Quantcast

Facebook to Power Data Center With Wind

Business

The world's largest social network has joined the likes of Google and Apple as the latest tech company to use renewable energy to power a data center.

Facebook announced today that its Altoona, IA data center will be fully powered by wind by early 2015 when construction is complete and the center is operational. The power will come from a 138 megawatt wind farm in Wellsburg, IA to be built by MidAmerican Energy in 2014.

The company, which has more than 1 billion users, said the wind farm will offer more than enough capacity to power the Iowa data center, which will be Facebook's fourth.

The under-construction site of Facebook's new data center, to open in 2015. Photo credit: Facebook

"Since our Altoona data center will be based on the latest Open Compute Project designs, we expect that it will join our data centers in Oregon, North Carolina, and Sweden as some of the most advanced, efficient and sustainable data centers in the world," the company wrote in its announcement. 

The company transferred the energy rights from RPM Access to MidAmerican earlier this year. Though RPM is closer to Altoona, MidAmerican was already the local utility for the area.

A rendering of the anticipated view of the wind farm that will power Facebook's Iowa data center when construction is complete. Photo credit: Facebook

"The project brings additional investment and jobs to the region, and in effect it makes it possible, on an annualized basis, for 100 percent of our energy needs to be met entirely with one of Iowa’s most abundant renewable resources. We are committed to reaching 25 percent clean and renewable energy in our global data center mix in 2015, and we will continue to work with utilities and other partners on supply options for our other data centers."

MidAmerican in May said it planned on adding 1,050 MW of wind generation in Iowa by the end of 2015. It added 407 MW to its portfolio in 2012.

Visit EcoWatch’s SUSTAINABLE BUSINESS page for more related news on this topic.

EcoWatch Daily Newsletter

Matt Cardy / Stringer / Getty Images

The Guardian is changing the way it writes about environmental issues.

Read More Show Less
Blueberry yogurt bark. SEE D JAN / iStock / Getty Images Plus

By Lizzie Streit, MS, RDN, LD

Having nutritious snacks to eat during the workday can help you stay energized and productive.

Read More Show Less
Sponsored
A 2017 flood in Elk Grove, California. Florence Low / California Department of Water Resources

By Tara Lohan

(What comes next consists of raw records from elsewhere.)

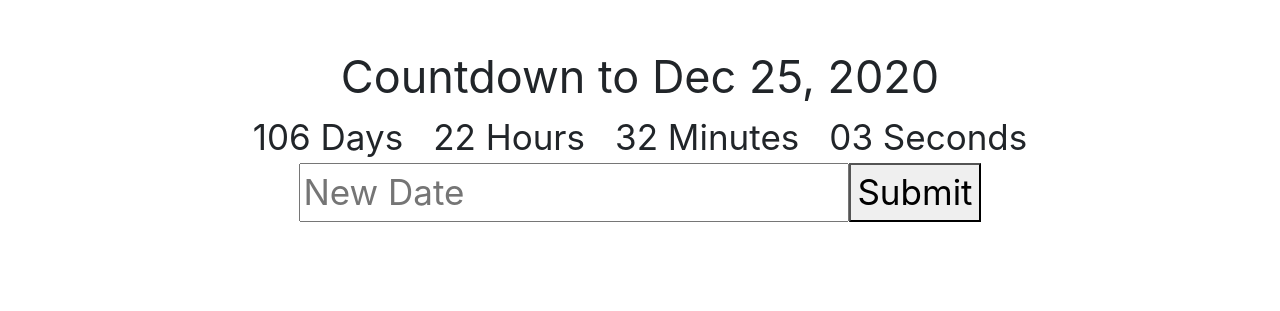
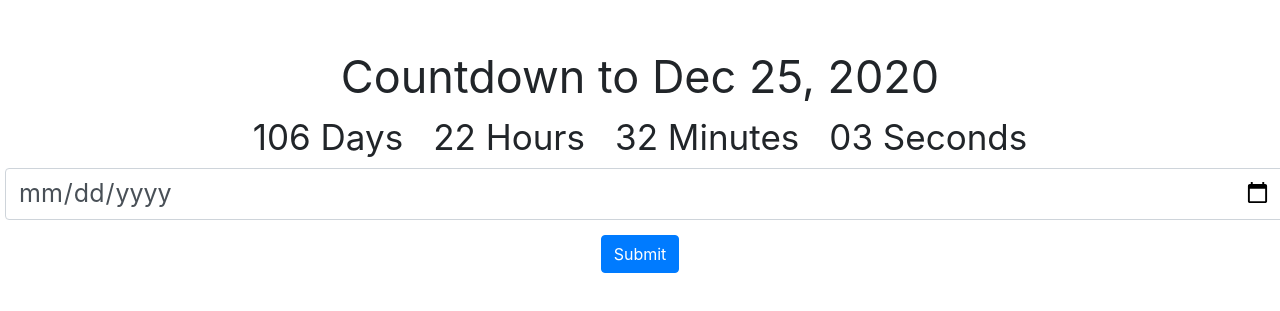
Before and after one commit to June17ang/lpr-countdown-champ, a React (Create React App) app: page / in a window 1280 px wide. Shown: the part 213-524 px from the top of the page. Built offline with nearby package versions, Linux system fonts and the light colour scheme.

Commit message:
Add date picker

```diff
--- a/src/App.jsx
+++ b/src/App.jsx
@@ -1,5 +1,6 @@
 import React, { Component } from "react";
 import Clock from "./Clock";
+import { Form, FormControl, Button } from "react-bootstrap";
 
 class App extends Component {
   constructor(props) {
@@ -24,14 +25,18 @@ class App extends Component {
       <div className="app">
         <div className="title">Countdown to {this.state.deadline}</div>
         <Clock deadline={this.state.deadline} />
-        <div>
-          <input
-            placeholder="New Date"
-            onChange={(event) =>
-              this.setState({ newDeadline: event.target.value })
-            }
-          />
-          <button onClick={this.changeDeadline}>Submit</button>
+        <div className="alignCenter">
+          <Form>
+            <FormControl
+              type="date"
+              className="deadlineInput"
+              placeholder="New Date"
+              onChange={(event) =>
+                this.setState({ newDeadline: event.target.value })
+              }
+            />
+            <Button onClick={this.changeDeadline}>Submit</Button>
+          </Form>
         </div>
       </div>
     );
--- a/src/index.css
+++ b/src/index.css
@@ -29,3 +29,8 @@ code {
 .clock:not(:first-child) {
   margin-left: 30px;
 }
+
+.deadlineInput {
+  font-size: 25px;
+  margin: 5px;
+}
```
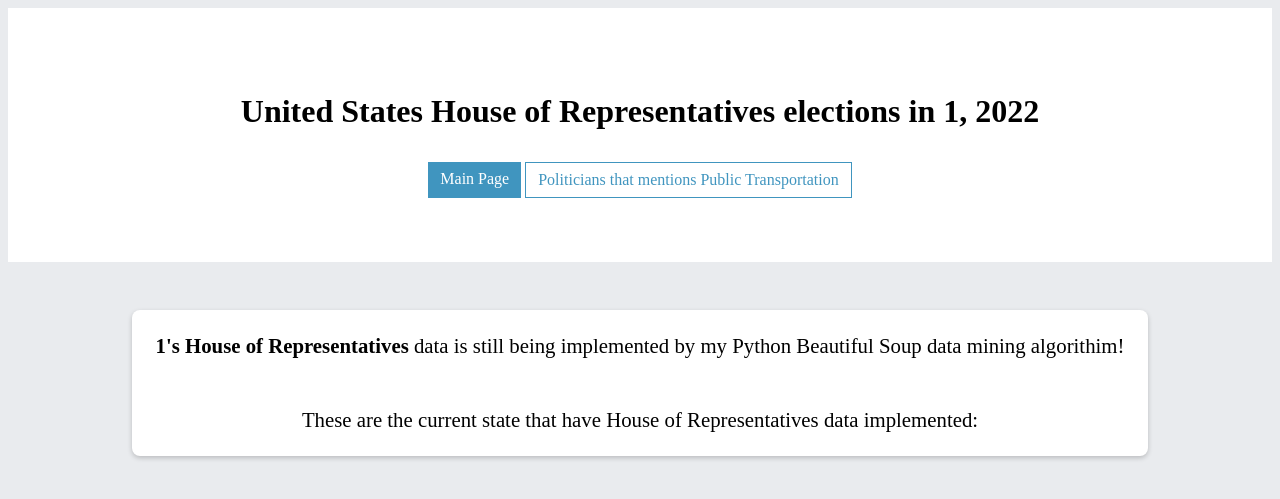
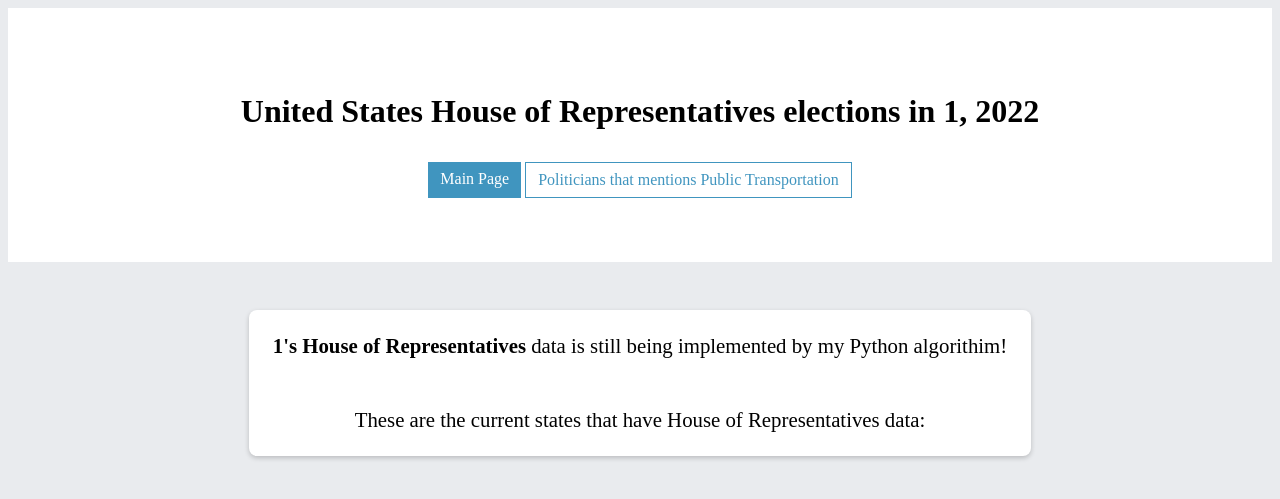
Before and after one commit to alexcodes11/General-Elections, a Django app: page /state/1 in a window 1280 px wide. Shown: the top 499 px of the page. Run offline with Django 4.2, Linux system fonts and the light colour scheme; data that the repository does not hold is empty.

Commit message:
Spelling Errors

```diff
--- a/transportation/templates/transportation/index.html
+++ b/transportation/templates/transportation/index.html
@@ -19,7 +19,7 @@
 <?xml version="1.0" encoding="utf-8"?>
 <div style="display:flex; justify-content:center; align-items: center; background-color: white; flex-direction: column;">
 
-<p class="index-body">Find out if Representatives mention Public Transportation</p>
+<p class="index-body">Check if Representatives mention Public Transportation</p>
 
 <svg xmlns:cc="http://creativecommons.org/ns#" xmlns:dc="http://purl.org/dc/elements/1.1/" xmlns:rdf="http://www.w3.org/1999/02/22-rdf-syntax-ns#" xmlns:inkscape="http://www.inkscape.org/namespaces/inkscape" xmlns:sodipodi="http://sodipodi.sourceforge.net/DTD/sodipodi-0.dtd" xmlns:svg="http://www.w3.org/2000/svg" xmlns="http://www.w3.org/2000/svg" xmlns:xlink="http://www.w3.org/1999/xlink" version="1.1" id="us-map" preserveAspectRatio="xMinYMin meet" sodipodi:docname="Republican_Party_presidential_primaries_results,_2016.svg" inkscape:version="0.91 r13725" x="0px" y="0px" width="959px" height="593px" viewBox="174 100 959 593" enable-background="new 174 100 959 593" xml:space="preserve">
 <sodipodi:namedview bordercolor="#666666" objecttolerance="10" pagecolor="#ffffff" borderopacity="1" gridtolerance="10" guidetolerance="10" inkscape:cx="509.19152" inkscape:cy="282.2353" inkscape:zoom="1.2137643" showgrid="false" id="namedview71" inkscape:current-layer="g5" inkscape:window-maximized="1" inkscape:window-y="-8" inkscape:window-x="-8" inkscape:pageopacity="0" inkscape:window-height="1017" inkscape:window-width="1920" inkscape:pageshadow="2">
--- a/transportation/templates/transportation/state.html
+++ b/transportation/templates/transportation/state.html
@@ -23,7 +23,7 @@
   <div class="quote-card card-shadow">
 
     <div class="quote-body">
-      <span style="font-weight: bold;">{{state}}'s House of Representatives</span> data is still being implemented by my Python Beautiful Soup data mining algorithim!
+      <span style="font-weight: bold;">{{state}}'s House of Representatives</span> data is still being implemented by my Python algorithim!
     </div>
     <div class="quote-footer">
 
@@ -31,7 +31,7 @@
 
 <br>
     <div class="quote-body">
-      These are the current state that have House of Representatives data implemented:
+      These are the current states that have House of Representatives data:
     </div>
     {% for show in current %}
     <div class="quote-footer">
@@ -85,7 +85,7 @@
                 {% endif %}
               {% else %}
                   <div class="card-body">
-                      IN THE PROCESS of running algorithm to see if politician mentions public transportation on their website.
+                      IN THE PROCESS of running algorithm to check if politician mentions public transportation on their website!
                     </div>
               {% endif %}
 
@@ -141,7 +141,7 @@
               {% else %}
               <div style="height:6.25rem">
                     <div class="modal-body">
-                    Hold on just one second! IN THE PROCESS of running algorithm to see if politician mentions public transportation on their website. CHECK back another time!
+                    Hold on just one second! IN THE PROCESS of running algorithm to check if politician mentions public transportation on their website!  Check this state another time!
                     </div>
                 </div>
               {% endif %}
```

It's been the wettest 12 months on record in the continental United States. Parts of the High Plains and Midwest are still reeling from deadly, destructive and expensive spring floods — some of which have lasted for three months.

Mounting bills from natural disasters like these have prompted renewed calls to reform the National Flood Insurance Program, which is managed by Federal Emergency Management Agency and is now $20 billion in debt.

Read More Show Less
Jennifer A. Smith / Moment / Getty Images

By Brenda Ekwurzel

When temperatures hit the 80s Fahrenheit in May above latitude 40, sun-seekers hit the parks, lakes, and beaches, and thoughts turn to summer. By contrast, when temperatures lurk in the drizzly 40s and 50s well into flower season, northerners get impatient for summer. But when those 80-degree temperatures visit latitude 64 in Russia, as they just did, and when sleet disrupts Mother's Day weekend in May in Massachusetts, as it just did, thoughts turn to: what is going on here?

Read More Show Less
Shrimp fishing along the coast of Nayarit, Mexico. Tomas Castelazo / Wikimedia, CC BY-SA

By Paula Ezcurra and Octavio Aburto

Thousands of hydroelectric dams are under construction around the world, mainly in developing countries. These enormous structures are one of the world's largest sources of renewable energy, but they also cause environmental problems.

Read More Show Less
Sponsored
Activists in North Dakota confront pipeline construction activities. A Texas bill would impose steep penalties for such protests. Speak Freely / ACLU

By Eoin Higgins

A bill making its way through the Texas legislature would make protesting pipelines a third-degree felony, the same as attempted murder.

Read More Show Less
An Australian flag flutters in the wind in a dry drought-ridden landscape. Virginia Star / Moment / Getty Images

Australia re-elected its conservative governing Liberal-National coalition Saturday, despite the fact that it has refused to cut down significantly on greenhouse gas emissions or coal during its time in power, The New York Times reported.

Read More Show Less
Tree lined street, UK. Richard Newstead / Moment / Getty Images

The UK government will fund the planting of more than 130,000 trees in English towns and cities in the next two years as part of its efforts to fight climate change, The Guardian reported Sunday.

Read More Show Less